Study Shows That A Nonantithrombotic Strategy May be Acceptable Following TAVR For Select Patients

Results from the OCEAN-TAVI registry indicate that a non-antithrombotic strategy may be reasonable following transcatheter aortic valve replacement (TAVR) in select patients.1

Transcatheter aortic valve replacement is now a well-established strategy for symptomatic severe aortic stenosis across the entire spectrum of surgical risk. As the typical population tends to be older with multiple morbidities, bleeding and thromboembolic events are key targets for improving long-term outcomes. Pertinent adverse endpoints include both thromboembolic — stroke, myocardial infarction, valve thrombosis, valve hemodynamic deterioration, atrial fibrillation related emboli – and bleeding events — mostly procedure-related, gastrointestinal, and neurovascular. Several studies have clarified appropriate strategies to mitigate these risks. The currently accepted approach includes single antiplatelet treatment (SAPT) for most, short-term dual antiplatelet treatment (DAPT) for those with recent coronary stenting, and sole oral anticoagulant (OAC) without adjunctive antiplatelet therapy for those with a separate indication for anticoagulation.2 This is a departure from previous recommendations calling for short term DAPT prior to lifelong SAPT in patients without an indication for OAC. However, even the newer more conservative paradigm leaves behind patients with severe symptomatic aortic stenosis being considered for TAVR who have excessive bleeding risk and are potentially intolerant of even aspirin monotherapy.

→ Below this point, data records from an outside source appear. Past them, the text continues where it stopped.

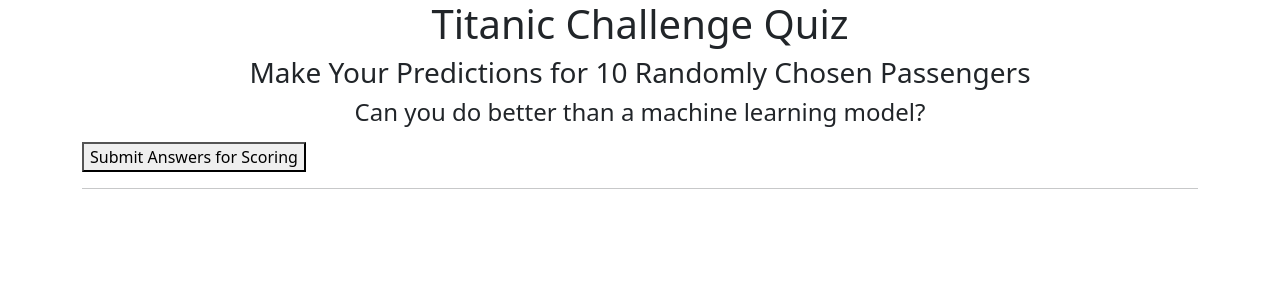
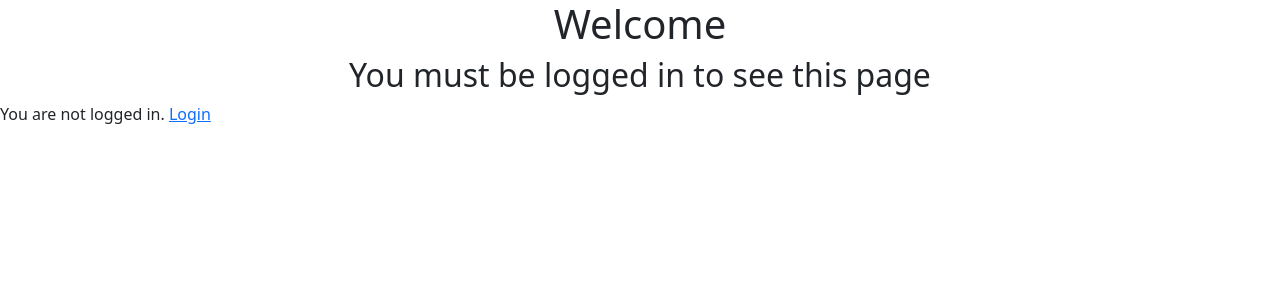
Before and after one commit to Richard76/AreYouSmarterThanAModel, a Django app: page /challenge in a window 1280 px wide. Shown: the top 300 px of the page. Run offline with Django 3.2, Linux system fonts and the light colour scheme; tables that the repository leaves empty hold one stand-in row (values such as "Sample post"); some libraries are stand-ins or nearby versions.

Commit message:
require login to take the quiz

```diff
--- a/templates/challenge.html
+++ b/templates/challenge.html
@@ -13,7 +13,17 @@
     <script src='https://cdn.plot.ly/plotly-latest.min.js'></script>
 </head>
 
+
+
 <body>
+
+{% if user.is_authenticated %}
+    <h1>Welcome {{ user.username }}!</h1>
+    <p align="center"><a href="{% url 'logout' %}">Logout</a><p>
+    <hr>
+
+
+
     {% csrf_token %}
     <div v-if="show_results">
     <div id="challenge" class="container">
@@ -79,13 +89,13 @@
 
         </div>
 
-
-
-
-
-
     </div>
     </div>
+{% else %}
+    <h1>Welcome</h1>
+    <h2>You must be logged in to see this page</h2>
+    <p allign="center">You are not logged in. <a href="{% url 'login' %}">Login</a></p>
+{% endif %}
     <script src="https://cdn.jsdelivr.net/npm/bootstrap@5.0.0-beta3/dist/js/bootstrap.bundle.min.js"
         integrity="sha384-JEW9xMcG8R+pH31jmWH6WWP0WintQrMb4s7ZOdauHnUtxwoG2vI5DkLtS3qm9Ekf"
         crossorigin="anonymous"></script>
--- a/templates/signup.html
+++ b/templates/signup.html
@@ -1,6 +1,9 @@
+
+<!--
 <h1>Sign up</h1>
 <form action="" method="post">
   {% csrf_token %}
   {{ form.as_p }}
   <input type="submit" value="Sign Up">
 </form>
+-->
```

Insights from the OCEAN-TAVI registry begin to fill this gap. This is a nationwide observational, multicenter study across 15 Japanese hospitals. Investigators compared 3 antithrombotic strategies in patients undergoing TAVR between October 2013 and May 2020: 1) nonantithrombotic therapy (N = 293); 2) SAPT (N = 1,354); and 3) DAPT (N = 1,928). They excluded patients who received OAC or who had procedural complications. The primary outcome was the incidence of net adverse clinical events (NACEs) including both ischemic and bleeding endpoints: cardiovascular death, stroke, myocardial infarction, and life-threatening or major bleeding.

After a median follow-up of 841 days, they found no difference in NACEs between the three groups after adjusting for confounders using multivariable Cox regression modeling. The cumulative incidence for NACEs were 14% for None, 14.7% for SAPT, and 16.2% for DAPT. There was a lower incidence of bleeding events in patients taking no antithrombotics (None vs SAPT: aHR 0.63, P = 0.12; None vs DAPT: aHR 0.51, P = 0.04). There was no difference in valve performance according to mean pressure gradient and indexed effective orifice area between the groups. Hypoattenuated leaflet thickening (HALT) was noted in 8.5% of patients in the nonantithrombotic group, well within published rates. Reasons for electing for a nonantithrombotic strategy included low platelets, anemia, age, body weight, renal dysfunction, active malignancy, and prior bleeding; 85% of these patients were deemed to have a high bleeding risk by attending physicians.

These results are telling. A substantial portion of patients treated with TAVR in this cohort were not prescribed any antithrombotic agents (N = 293, 8.2%), mostly related to an estimation of high bleeding risk; this is not an uncommon scenario. Reassuringly, this nonantithrombotic approach was not associated with excess NACE events after adjusting for known confounders but was associated with lower bleeding events. Further, valve thrombosis and performance were no different from those receiving SAPT or DAPT. Importantly, this is a retrospective observational study with potential for unknown confounding and likely not adequately powered for all reported outcomes. With TAVR extending to lower risk patients with greater longevity, longer follow-up will be valuable. Overall, this is hypothesis generating but does provide some reassurance in real world practice about the acceptability of electing for a nonantithrombotic approach for those who are deemed to have a high bleeding risk.

While SAPT will continue to be the recommended approach following TAVR in patients without another indication for DAPT or OAC, these data should comfort the heart team when considering offering TAVR to patients who are unable to tolerate any antithrombotic therapy.